Collected data:
● ● ● ● ● ● ●
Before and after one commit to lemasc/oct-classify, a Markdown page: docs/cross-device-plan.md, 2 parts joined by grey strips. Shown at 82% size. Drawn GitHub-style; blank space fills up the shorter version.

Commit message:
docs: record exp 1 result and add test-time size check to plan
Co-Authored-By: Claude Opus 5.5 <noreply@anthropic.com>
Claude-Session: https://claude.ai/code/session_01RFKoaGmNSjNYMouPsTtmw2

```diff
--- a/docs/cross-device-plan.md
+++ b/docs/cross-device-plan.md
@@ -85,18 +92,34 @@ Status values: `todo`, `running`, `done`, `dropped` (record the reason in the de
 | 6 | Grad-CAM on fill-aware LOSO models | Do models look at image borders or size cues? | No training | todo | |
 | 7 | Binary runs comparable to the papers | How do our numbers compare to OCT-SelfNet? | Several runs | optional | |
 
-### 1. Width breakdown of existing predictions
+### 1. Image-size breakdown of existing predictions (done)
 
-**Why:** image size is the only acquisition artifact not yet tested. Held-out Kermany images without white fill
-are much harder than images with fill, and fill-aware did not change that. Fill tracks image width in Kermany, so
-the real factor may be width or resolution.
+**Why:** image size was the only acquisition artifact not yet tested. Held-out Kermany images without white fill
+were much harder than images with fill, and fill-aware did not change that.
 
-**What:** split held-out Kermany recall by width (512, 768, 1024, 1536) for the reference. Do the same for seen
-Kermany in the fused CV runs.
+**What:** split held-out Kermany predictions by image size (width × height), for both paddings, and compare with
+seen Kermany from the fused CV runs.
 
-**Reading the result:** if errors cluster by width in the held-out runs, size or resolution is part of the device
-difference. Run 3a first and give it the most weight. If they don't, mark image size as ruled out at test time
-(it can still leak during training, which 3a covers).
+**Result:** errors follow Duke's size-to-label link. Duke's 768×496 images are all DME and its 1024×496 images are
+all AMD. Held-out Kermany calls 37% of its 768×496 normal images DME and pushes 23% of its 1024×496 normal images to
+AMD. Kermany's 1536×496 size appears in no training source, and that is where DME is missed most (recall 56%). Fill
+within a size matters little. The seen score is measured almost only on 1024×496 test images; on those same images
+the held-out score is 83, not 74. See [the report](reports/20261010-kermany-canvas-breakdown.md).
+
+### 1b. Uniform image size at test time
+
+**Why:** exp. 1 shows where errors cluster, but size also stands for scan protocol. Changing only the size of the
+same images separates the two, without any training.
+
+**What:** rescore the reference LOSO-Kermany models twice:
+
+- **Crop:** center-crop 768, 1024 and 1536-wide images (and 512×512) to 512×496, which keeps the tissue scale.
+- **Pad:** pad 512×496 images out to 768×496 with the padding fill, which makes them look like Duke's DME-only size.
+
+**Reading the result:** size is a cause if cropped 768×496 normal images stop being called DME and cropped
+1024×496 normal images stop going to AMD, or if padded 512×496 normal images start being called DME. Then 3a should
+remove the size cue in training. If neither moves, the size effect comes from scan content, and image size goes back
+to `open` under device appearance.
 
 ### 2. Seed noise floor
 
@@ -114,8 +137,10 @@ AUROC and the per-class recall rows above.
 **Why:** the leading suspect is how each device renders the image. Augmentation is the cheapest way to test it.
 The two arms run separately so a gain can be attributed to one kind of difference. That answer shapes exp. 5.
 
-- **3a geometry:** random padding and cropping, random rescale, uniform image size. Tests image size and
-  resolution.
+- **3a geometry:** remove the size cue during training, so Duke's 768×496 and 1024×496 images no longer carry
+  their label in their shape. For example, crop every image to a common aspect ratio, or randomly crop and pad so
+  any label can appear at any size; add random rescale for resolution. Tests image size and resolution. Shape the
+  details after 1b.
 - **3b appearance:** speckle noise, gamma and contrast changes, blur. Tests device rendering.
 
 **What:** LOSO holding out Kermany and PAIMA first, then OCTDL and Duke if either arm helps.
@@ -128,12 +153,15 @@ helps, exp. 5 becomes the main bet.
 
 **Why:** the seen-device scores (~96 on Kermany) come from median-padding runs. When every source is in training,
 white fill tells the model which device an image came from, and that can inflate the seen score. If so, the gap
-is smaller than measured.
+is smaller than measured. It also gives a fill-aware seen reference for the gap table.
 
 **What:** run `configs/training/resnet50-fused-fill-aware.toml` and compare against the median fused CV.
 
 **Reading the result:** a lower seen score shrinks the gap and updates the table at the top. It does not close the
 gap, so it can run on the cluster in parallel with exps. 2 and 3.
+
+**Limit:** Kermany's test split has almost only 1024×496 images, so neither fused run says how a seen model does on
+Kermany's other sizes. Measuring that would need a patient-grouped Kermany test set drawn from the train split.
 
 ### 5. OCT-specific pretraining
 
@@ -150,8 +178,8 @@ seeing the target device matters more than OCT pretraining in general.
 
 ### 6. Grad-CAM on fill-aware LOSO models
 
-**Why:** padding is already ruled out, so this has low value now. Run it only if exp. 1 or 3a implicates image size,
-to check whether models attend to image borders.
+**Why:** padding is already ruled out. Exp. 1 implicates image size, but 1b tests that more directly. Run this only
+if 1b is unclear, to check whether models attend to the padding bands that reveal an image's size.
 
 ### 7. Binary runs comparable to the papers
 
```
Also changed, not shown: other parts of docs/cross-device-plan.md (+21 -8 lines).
● ● ● ● ● ● ●
Output the data once more, exactly as given.

§ **Worked solution**
Before and after one commit to lemasc/oct-classify, a Markdown page: docs/cross-device-plan.md, 2 parts joined by grey strips. Shown at 82% size. Drawn GitHub-style; blank space fills up the shorter version.

Commit message:
docs: record exp 1 result and add test-time size check to plan
Co-Authored-By: Claude Opus 5.5 <noreply@anthropic.com>
Claude-Session: https://claude.ai/code/session_01RFKoaGmNSjNYMouPsTtmw2

```diff
--- a/docs/cross-device-plan.md
+++ b/docs/cross-device-plan.md
@@ -85,18 +92,34 @@ Status values: `todo`, `running`, `done`, `dropped` (record the reason in the de
 | 6 | Grad-CAM on fill-aware LOSO models | Do models look at image borders or size cues? | No training | todo | |
 | 7 | Binary runs comparable to the papers | How do our numbers compare to OCT-SelfNet? | Several runs | optional | |
 
-### 1. Width breakdown of existing predictions
+### 1. Image-size breakdown of existing predictions (done)
 
-**Why:** image size is the only acquisition artifact not yet tested. Held-out Kermany images without white fill
-are much harder than images with fill, and fill-aware did not change that. Fill tracks image width in Kermany, so
-the real factor may be width or resolution.
+**Why:** image size was the only acquisition artifact not yet tested. Held-out Kermany images without white fill
+were much harder than images with fill, and fill-aware did not change that.
 
-**What:** split held-out Kermany recall by width (512, 768, 1024, 1536) for the reference. Do the same for seen
-Kermany in the fused CV runs.
+**What:** split held-out Kermany predictions by image size (width × height), for both paddings, and compare with
+seen Kermany from the fused CV runs.
 
-**Reading the result:** if errors cluster by width in the held-out runs, size or resolution is part of the device
-difference. Run 3a first and give it the most weight. If they don't, mark image size as ruled out at test time
-(it can still leak during training, which 3a covers).
+**Result:** errors follow Duke's size-to-label link. Duke's 768×496 images are all DME and its 1024×496 images are
+all AMD. Held-out Kermany calls 37% of its 768×496 normal images DME and pushes 23% of its 1024×496 normal images to
+AMD. Kermany's 1536×496 size appears in no training source, and that is where DME is missed most (recall 56%). Fill
+within a size matters little. The seen score is measured almost only on 1024×496 test images; on those same images
+the held-out score is 83, not 74. See [the report](reports/20261010-kermany-canvas-breakdown.md).
+
+### 1b. Uniform image size at test time
+
+**Why:** exp. 1 shows where errors cluster, but size also stands for scan protocol. Changing only the size of the
+same images separates the two, without any training.
+
+**What:** rescore the reference LOSO-Kermany models twice:
+
+- **Crop:** center-crop 768, 1024 and 1536-wide images (and 512×512) to 512×496, which keeps the tissue scale.
+- **Pad:** pad 512×496 images out to 768×496 with the padding fill, which makes them look like Duke's DME-only size.
+
+**Reading the result:** size is a cause if cropped 768×496 normal images stop being called DME and cropped
+1024×496 normal images stop going to AMD, or if padded 512×496 normal images start being called DME. Then 3a should
+remove the size cue in training. If neither moves, the size effect comes from scan content, and image size goes back
+to `open` under device appearance.
 
 ### 2. Seed noise floor
 
@@ -114,8 +137,10 @@ AUROC and the per-class recall rows above.
 **Why:** the leading suspect is how each device renders the image. Augmentation is the cheapest way to test it.
 The two arms run separately so a gain can be attributed to one kind of difference. That answer shapes exp. 5.
 
-- **3a geometry:** random padding and cropping, random rescale, uniform image size. Tests image size and
-  resolution.
+- **3a geometry:** remove the size cue during training, so Duke's 768×496 and 1024×496 images no longer carry
+  their label in their shape. For example, crop every image to a common aspect ratio, or randomly crop and pad so
+  any label can appear at any size; add random rescale for resolution. Tests image size and resolution. Shape the
+  details after 1b.
 - **3b appearance:** speckle noise, gamma and contrast changes, blur. Tests device rendering.
 
 **What:** LOSO holding out Kermany and PAIMA first, then OCTDL and Duke if either arm helps.
@@ -128,12 +153,15 @@ helps, exp. 5 becomes the main bet.
 
 **Why:** the seen-device scores (~96 on Kermany) come from median-padding runs. When every source is in training,
 white fill tells the model which device an image came from, and that can inflate the seen score. If so, the gap
-is smaller than measured.
+is smaller than measured. It also gives a fill-aware seen reference for the gap table.
 
 **What:** run `configs/training/resnet50-fused-fill-aware.toml` and compare against the median fused CV.
 
 **Reading the result:** a lower seen score shrinks the gap and updates the table at the top. It does not close the
 gap, so it can run on the cluster in parallel with exps. 2 and 3.
+
+**Limit:** Kermany's test split has almost only 1024×496 images, so neither fused run says how a seen model does on
+Kermany's other sizes. Measuring that would need a patient-grouped Kermany test set drawn from the train split.
 
 ### 5. OCT-specific pretraining
 
@@ -150,8 +178,8 @@ seeing the target device matters more than OCT pretraining in general.
 
 ### 6. Grad-CAM on fill-aware LOSO models
 
-**Why:** padding is already ruled out, so this has low value now. Run it only if exp. 1 or 3a implicates image size,
-to check whether models attend to image borders.
+**Why:** padding is already ruled out. Exp. 1 implicates image size, but 1b tests that more directly. Run this only
+if 1b is unclear, to check whether models attend to the padding bands that reveal an image's size.
 
 ### 7. Binary runs comparable to the papers
 
```
Also changed, not shown: other parts of docs/cross-device-plan.md (+21 -8 lines).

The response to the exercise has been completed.